BRATTLEBORO, Vt. (AP) — Leona Morgan isn't in Vermont this week for leaf peeping, but for environmental justice.
The Navajo woman from Albuquerque, N.M., is an indigenous community organizer and she wants the people of Vermont and New England to know what getting rid of the nuclear waste from the Vermont Yankee nuclear power plant means to her community.
Morgan, along with a group of anti-nuclear activists are touring New England this week to draw attention to what they concede is an oft-forgotten or ignored problem — where does the nuclear waste go?
Pulling a giant wooden mock cask that was built to resemble a cask used to transport — not store — high level radioactive waste, the activists are hoping the large dumbbell-looking prop will prompt discussion of the unsolved issue.
"It's our job to wake them up," Deb Katz, the executive director of the Citizens Awareness Network, said of residents.
Morgan said the nuclear industry — whether it is the existing 14,000-acre Waste Control Specialties (WCS) facility in west Texas, or its proposed expansion or a proposed Holtec nuclear storage facility just over the border in New Mexico — was overwhelming the communities in that region.
She said putting nuclear waste in that area, which she said is geologically unstable from a huge amount of oil and gas drilling, is dangerous and racist. The area is already home to the U.S. Department of Energy's waste isolation pilot plant, which houses government-generated nuclear waste, including low-level plutonium. All those projects, Morgan said, are within 50 miles.
It is a largely Hispanic and Navajo area, she said, and the companies and politicians who are behind the nuclear project are "old, white men."
"We are specifically targeted," Morgan said.
The six-day tour has been organized by Citizens Awareness Network, a regional anti-nuclear organization based in Shelburne Falls, Mass. Katz and others made a brief stopover in Brattleboro on Wednesday with its large mock canister, as the group was making its way from the Vermont Law School to Greenfield, Mass., for a rally and concert.
"It is vital that citizens understand the issues and what's at stake," said Katz. "Until the criteria of sound science and environmental justice are the drivers behind any disposition, high-level nuclear waste must remain onsite," she said.

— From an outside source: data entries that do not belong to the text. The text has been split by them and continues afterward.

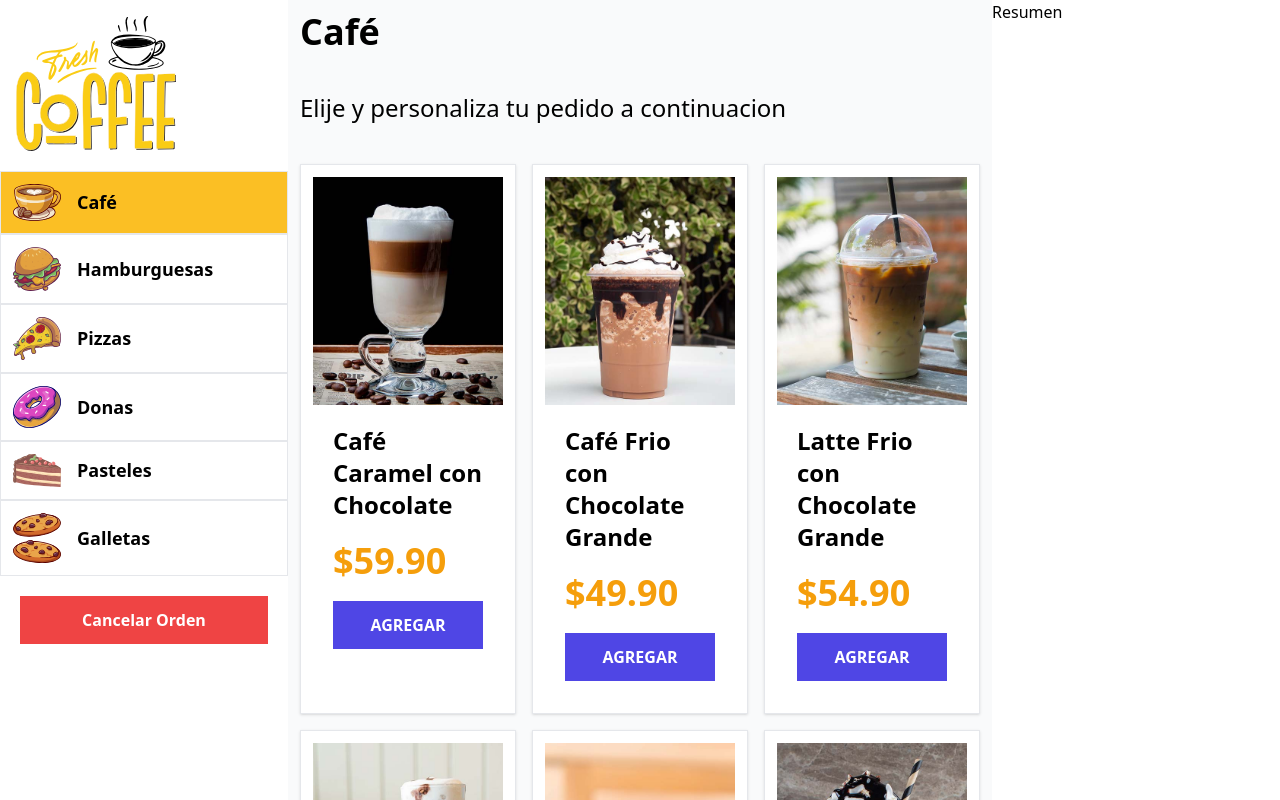
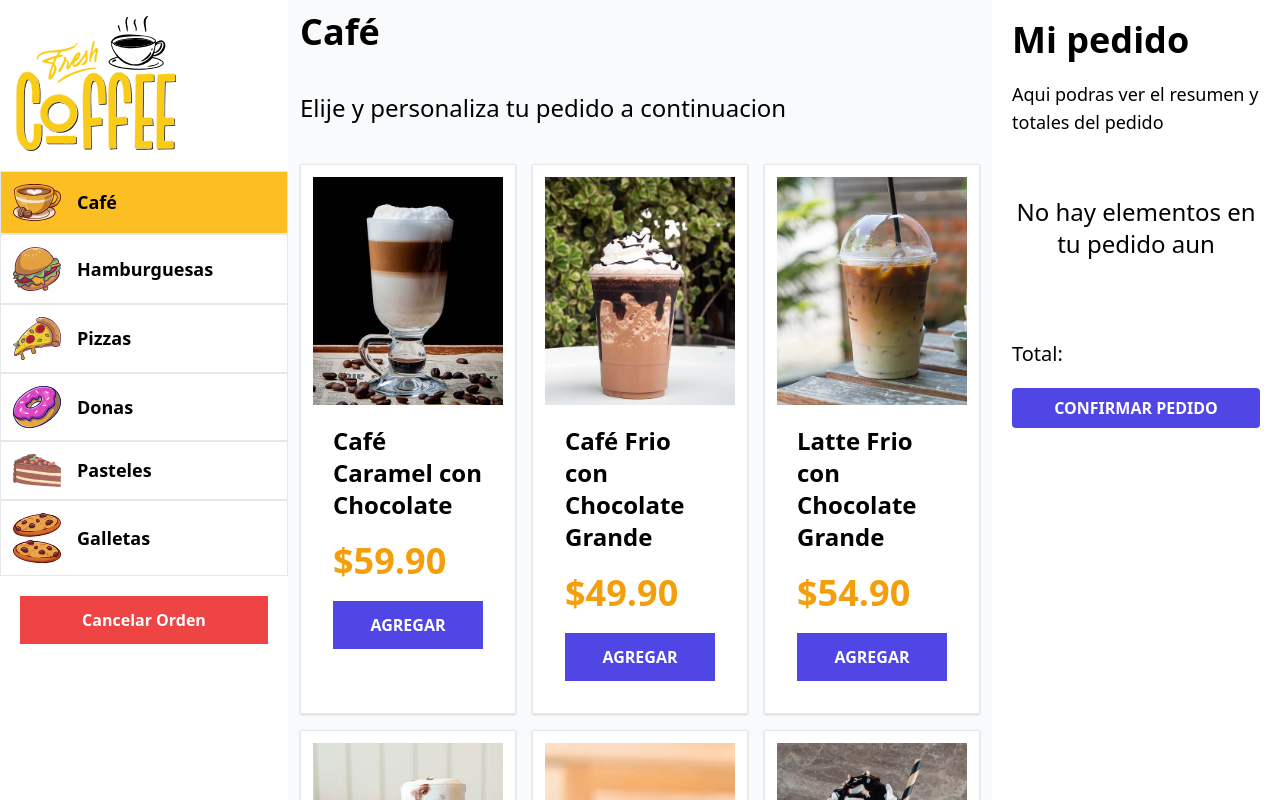
Before and after one commit to cuauhvip07/cursolaravel, a React (Vite) app in the folder react-quiosco/: page / in a window 1280 px wide. Built offline with nearby package versions, Linux system fonts and the light colour scheme.

Commit message:
Comienzo resumen
Se crea la estructura de la sección del resumen

```diff
--- a/react-quiosco/src/context/QuioscoProvider.jsx
+++ b/react-quiosco/src/context/QuioscoProvider.jsx
@@ -14,6 +14,7 @@
     const [categoriaActual, setCategoriaActual] = useState(categorias[0]);
     const [modal, setModal] = useState(false);
     const [producto, setProducto] = useState({});
+    const [pedido, setPedido] = useState([]);
 
     // Cuando hay un click o submit debe de empezar con handle
     // Ese sero es por que si vas a trabaajar con objetos mantente con objetos, no combinar arreglos y objetos, el [0] es para obtener la inforacion de la posicion 0 del arreglo
@@ -43,6 +44,7 @@
                 handleClickModal,
                 producto,
                 handleSetProducto,
+                pedido
 
             }}
         >{children}</QuioscoContext.Provider>
--- a/react-quiosco/src/layouts/components/Resumen.jsx
+++ b/react-quiosco/src/layouts/components/Resumen.jsx
@@ -1,10 +1,34 @@
 
-
+import useQuiosco from '../../hooks/useQuiosco'
 
 export default function Resumen() {
+
+  const {pedido} = useQuiosco();
+
   return (
-    <div className="w-72">
-        Resumen
-    </div>
+    <aside className="w-72 h-screen overflow-y-scroll p-5">
+        <h1 className=" text-4xl font-black"> Mi pedido</h1>
+        <p className=" text-lg my-5 ">Aqui podras ver el resumen y totales del pedido</p>
+
+        <div className=' py-10'>
+          {pedido.length === 0 ? (
+            <p className=' text-center text-2xl'>No hay elementos en tu pedido aun</p>
+          ) : (
+            <p>Si hay algo</p>
+          )}
+        </div>
+
+        <p className=' text-xl mt-10'>Total: {''}</p>
+
+        <form action="" className='w-full'>
+          <div className=' mt-5'>
+            <input
+              type="submit"
+              className=' bg-indigo-600 hover:bg-indigo-800 px-5 py-2 rounded uppercase font-bold text-white text-center w-full cursor-pointer'
+              value="Confirmar Pedido"
+            />
+          </div>
+        </form>
+    </aside>
   )
 }
```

All three members of Vermont's congressional delegation have supported consolidated interim storage facilities, Katz said. Their support, she said, is based on the desire to get the high-level radioactive waste out of Vermont.
But she said that is inherently unfair and short-sighted.
The stalled construction of a national depository at Yucca Mountain outside Las Vegas is still stalled, despite statements by President Donald Trump that he supports it. The project had been suspended during the Obama administration.
"This is an old bad idea," said Diane D'Arrigo, the radioactive waste project director for the Nuclear Information and Resource Service in Washington, D.C.
Vermont Yankee emptied its spent fuel pool and completed the transfer of its thousands of spent fuel rods — the most dangerous of the radioactive waste — last year into a storage facility on the grounds of Vermont Yankee in Vernon. The fuel is now in large concrete and steel canisters called dry cask storage and will remain there until the federal Department of Energy builds a nuclear waste facility to store it for the thousands of years it remains dangerous. Yucca Mountain was once targeted as that facility.
But the anti-nuclear activists said a new push for interim waste storage facilities in west Texas and eastern New Mexico would be dangerous and that the nuclear fuel "should only be moved once."
Moving the waste comes with many complications and potential dangers, Katz said, not to mention that thousands of shipments would come from dozens of nuclear power plants that have either shut down or will be shutting down.
Information from: Brattleboro Reformer, http://www.reformer.com/